[Records from a dataset]

--*--

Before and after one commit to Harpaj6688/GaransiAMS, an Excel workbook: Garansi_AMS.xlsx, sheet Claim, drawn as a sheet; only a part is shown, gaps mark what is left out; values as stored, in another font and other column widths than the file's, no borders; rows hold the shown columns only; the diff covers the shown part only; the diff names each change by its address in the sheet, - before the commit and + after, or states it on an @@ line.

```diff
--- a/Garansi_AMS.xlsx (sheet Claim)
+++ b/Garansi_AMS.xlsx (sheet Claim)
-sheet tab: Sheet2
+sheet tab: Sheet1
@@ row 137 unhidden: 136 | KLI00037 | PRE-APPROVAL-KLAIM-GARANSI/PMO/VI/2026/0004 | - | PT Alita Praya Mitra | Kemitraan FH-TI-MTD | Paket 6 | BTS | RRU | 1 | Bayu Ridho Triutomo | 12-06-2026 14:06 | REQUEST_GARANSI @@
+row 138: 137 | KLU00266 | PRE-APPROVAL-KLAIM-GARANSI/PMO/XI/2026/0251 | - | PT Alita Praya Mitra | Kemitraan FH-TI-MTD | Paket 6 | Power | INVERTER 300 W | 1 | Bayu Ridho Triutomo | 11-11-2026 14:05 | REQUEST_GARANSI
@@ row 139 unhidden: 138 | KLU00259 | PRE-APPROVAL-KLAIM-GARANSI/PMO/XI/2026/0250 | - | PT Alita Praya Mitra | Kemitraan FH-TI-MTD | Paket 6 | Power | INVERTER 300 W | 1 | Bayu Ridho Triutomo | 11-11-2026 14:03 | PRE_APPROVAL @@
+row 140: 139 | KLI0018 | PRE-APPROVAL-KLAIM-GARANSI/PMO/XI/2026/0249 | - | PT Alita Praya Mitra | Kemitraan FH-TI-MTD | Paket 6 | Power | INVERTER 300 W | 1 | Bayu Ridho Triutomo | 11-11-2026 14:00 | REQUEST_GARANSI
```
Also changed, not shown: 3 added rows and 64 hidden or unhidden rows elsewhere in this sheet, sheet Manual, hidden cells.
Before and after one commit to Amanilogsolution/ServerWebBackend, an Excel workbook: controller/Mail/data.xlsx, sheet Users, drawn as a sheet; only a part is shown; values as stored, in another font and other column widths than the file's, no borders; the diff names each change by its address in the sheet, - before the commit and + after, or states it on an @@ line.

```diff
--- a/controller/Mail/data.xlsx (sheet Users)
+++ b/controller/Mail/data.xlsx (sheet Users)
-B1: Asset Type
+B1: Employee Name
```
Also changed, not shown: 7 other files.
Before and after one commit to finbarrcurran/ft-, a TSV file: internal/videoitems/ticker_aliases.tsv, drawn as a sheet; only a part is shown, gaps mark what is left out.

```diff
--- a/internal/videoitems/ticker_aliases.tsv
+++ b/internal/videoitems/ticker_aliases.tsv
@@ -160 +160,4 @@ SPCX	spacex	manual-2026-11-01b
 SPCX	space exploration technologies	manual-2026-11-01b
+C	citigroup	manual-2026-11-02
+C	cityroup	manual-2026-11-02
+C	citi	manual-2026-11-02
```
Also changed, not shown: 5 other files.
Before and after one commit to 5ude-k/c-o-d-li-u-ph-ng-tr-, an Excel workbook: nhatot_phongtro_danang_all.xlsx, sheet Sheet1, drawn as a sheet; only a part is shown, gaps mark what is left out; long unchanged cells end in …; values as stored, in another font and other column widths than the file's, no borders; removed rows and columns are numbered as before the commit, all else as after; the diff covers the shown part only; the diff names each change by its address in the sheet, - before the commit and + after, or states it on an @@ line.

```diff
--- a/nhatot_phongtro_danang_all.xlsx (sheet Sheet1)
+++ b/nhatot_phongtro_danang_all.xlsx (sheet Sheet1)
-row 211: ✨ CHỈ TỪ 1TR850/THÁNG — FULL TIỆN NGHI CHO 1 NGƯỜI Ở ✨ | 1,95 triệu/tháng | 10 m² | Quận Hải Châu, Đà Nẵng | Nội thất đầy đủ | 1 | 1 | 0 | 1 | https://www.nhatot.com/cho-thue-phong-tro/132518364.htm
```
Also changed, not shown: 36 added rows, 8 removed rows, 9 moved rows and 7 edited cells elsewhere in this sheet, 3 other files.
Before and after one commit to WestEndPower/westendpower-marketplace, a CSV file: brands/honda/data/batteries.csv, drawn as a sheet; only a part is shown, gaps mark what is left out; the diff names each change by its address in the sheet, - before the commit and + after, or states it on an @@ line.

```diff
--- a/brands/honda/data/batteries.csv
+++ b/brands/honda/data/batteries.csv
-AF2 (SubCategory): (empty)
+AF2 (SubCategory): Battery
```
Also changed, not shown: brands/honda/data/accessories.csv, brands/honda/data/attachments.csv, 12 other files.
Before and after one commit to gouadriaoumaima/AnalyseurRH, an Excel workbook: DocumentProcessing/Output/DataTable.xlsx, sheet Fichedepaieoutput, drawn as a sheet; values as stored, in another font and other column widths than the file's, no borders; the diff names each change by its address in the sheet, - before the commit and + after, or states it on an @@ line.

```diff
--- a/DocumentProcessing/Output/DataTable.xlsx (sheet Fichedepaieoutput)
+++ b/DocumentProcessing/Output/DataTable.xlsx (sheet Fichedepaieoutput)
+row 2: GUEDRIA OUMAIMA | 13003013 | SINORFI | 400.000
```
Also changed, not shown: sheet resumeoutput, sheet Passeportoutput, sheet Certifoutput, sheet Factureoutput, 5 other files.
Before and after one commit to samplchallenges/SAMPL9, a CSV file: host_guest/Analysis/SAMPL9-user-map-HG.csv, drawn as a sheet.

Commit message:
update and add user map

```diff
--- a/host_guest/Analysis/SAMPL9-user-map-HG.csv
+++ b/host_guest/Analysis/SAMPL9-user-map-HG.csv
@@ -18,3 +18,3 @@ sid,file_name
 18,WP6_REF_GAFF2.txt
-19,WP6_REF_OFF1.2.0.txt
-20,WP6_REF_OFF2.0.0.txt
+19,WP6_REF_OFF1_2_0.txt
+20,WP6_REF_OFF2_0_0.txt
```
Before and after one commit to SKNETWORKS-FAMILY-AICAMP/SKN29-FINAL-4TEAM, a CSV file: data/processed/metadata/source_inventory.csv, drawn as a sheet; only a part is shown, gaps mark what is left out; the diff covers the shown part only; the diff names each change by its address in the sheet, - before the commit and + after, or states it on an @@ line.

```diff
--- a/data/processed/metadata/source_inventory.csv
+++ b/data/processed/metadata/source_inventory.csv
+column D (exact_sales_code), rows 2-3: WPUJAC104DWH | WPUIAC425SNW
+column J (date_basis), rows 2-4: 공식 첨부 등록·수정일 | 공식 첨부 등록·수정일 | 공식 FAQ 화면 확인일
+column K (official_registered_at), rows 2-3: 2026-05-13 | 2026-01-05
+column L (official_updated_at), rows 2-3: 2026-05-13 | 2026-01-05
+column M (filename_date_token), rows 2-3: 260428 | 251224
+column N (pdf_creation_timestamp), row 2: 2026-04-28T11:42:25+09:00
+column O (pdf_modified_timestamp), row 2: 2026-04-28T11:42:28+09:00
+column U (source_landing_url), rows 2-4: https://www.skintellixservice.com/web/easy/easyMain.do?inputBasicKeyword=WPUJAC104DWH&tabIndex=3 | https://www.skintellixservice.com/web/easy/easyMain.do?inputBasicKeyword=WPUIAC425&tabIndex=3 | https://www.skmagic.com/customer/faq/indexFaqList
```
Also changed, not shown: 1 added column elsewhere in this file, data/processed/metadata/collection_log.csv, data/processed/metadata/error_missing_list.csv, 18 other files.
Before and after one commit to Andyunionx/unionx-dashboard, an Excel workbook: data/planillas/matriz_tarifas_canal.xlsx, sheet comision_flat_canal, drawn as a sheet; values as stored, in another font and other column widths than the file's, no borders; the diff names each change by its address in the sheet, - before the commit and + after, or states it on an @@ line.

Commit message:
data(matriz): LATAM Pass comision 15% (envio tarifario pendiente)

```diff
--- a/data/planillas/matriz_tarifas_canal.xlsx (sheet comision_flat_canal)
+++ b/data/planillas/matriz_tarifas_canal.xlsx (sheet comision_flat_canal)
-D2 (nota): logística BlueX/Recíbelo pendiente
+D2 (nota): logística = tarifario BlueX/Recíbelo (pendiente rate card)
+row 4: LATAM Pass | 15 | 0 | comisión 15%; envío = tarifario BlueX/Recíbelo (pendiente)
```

--*--

## Work order
Take the lines from the first line of the records through the line holding "Also changed, not shown: 7 other files.", both included, and please reproduce them exactly with nothing added.

## Exercise solution
Before and after one commit to Harpaj6688/GaransiAMS, an Excel workbook: Garansi_AMS.xlsx, sheet Claim, drawn as a sheet; only a part is shown, gaps mark what is left out; values as stored, in another font and other column widths than the file's, no borders; rows hold the shown columns only; the diff covers the shown part only; the diff names each change by its address in the sheet, - before the commit and + after, or states it on an @@ line.

```diff
--- a/Garansi_AMS.xlsx (sheet Claim)
+++ b/Garansi_AMS.xlsx (sheet Claim)
-sheet tab: Sheet2
+sheet tab: Sheet1
@@ row 137 unhidden: 136 | KLI00037 | PRE-APPROVAL-KLAIM-GARANSI/PMO/VI/2026/0004 | - | PT Alita Praya Mitra | Kemitraan FH-TI-MTD | Paket 6 | BTS | RRU | 1 | Bayu Ridho Triutomo | 12-06-2026 14:06 | REQUEST_GARANSI @@
+row 138: 137 | KLU00266 | PRE-APPROVAL-KLAIM-GARANSI/PMO/XI/2026/0251 | - | PT Alita Praya Mitra | Kemitraan FH-TI-MTD | Paket 6 | Power | INVERTER 300 W | 1 | Bayu Ridho Triutomo | 11-11-2026 14:05 | REQUEST_GARANSI
@@ row 139 unhidden: 138 | KLU00259 | PRE-APPROVAL-KLAIM-GARANSI/PMO/XI/2026/0250 | - | PT Alita Praya Mitra | Kemitraan FH-TI-MTD | Paket 6 | Power | INVERTER 300 W | 1 | Bayu Ridho Triutomo | 11-11-2026 14:03 | PRE_APPROVAL @@
+row 140: 139 | KLI0018 | PRE-APPROVAL-KLAIM-GARANSI/PMO/XI/2026/0249 | - | PT Alita Praya Mitra | Kemitraan FH-TI-MTD | Paket 6 | Power | INVERTER 300 W | 1 | Bayu Ridho Triutomo | 11-11-2026 14:00 | REQUEST_GARANSI
```
Also changed, not shown: 3 added rows and 64 hidden or unhidden rows elsewhere in this sheet, sheet Manual, hidden cells.
Before and after one commit to Amanilogsolution/ServerWebBackend, an Excel workbook: controller/Mail/data.xlsx, sheet Users, drawn as a sheet; only a part is shown; values as stored, in another font and other column widths than the file's, no borders; the diff names each change by its address in the sheet, - before the commit and + after, or states it on an @@ line.

```diff
--- a/controller/Mail/data.xlsx (sheet Users)
+++ b/controller/Mail/data.xlsx (sheet Users)
-B1: Asset Type
+B1: Employee Name
```
Also changed, not shown: 7 other files.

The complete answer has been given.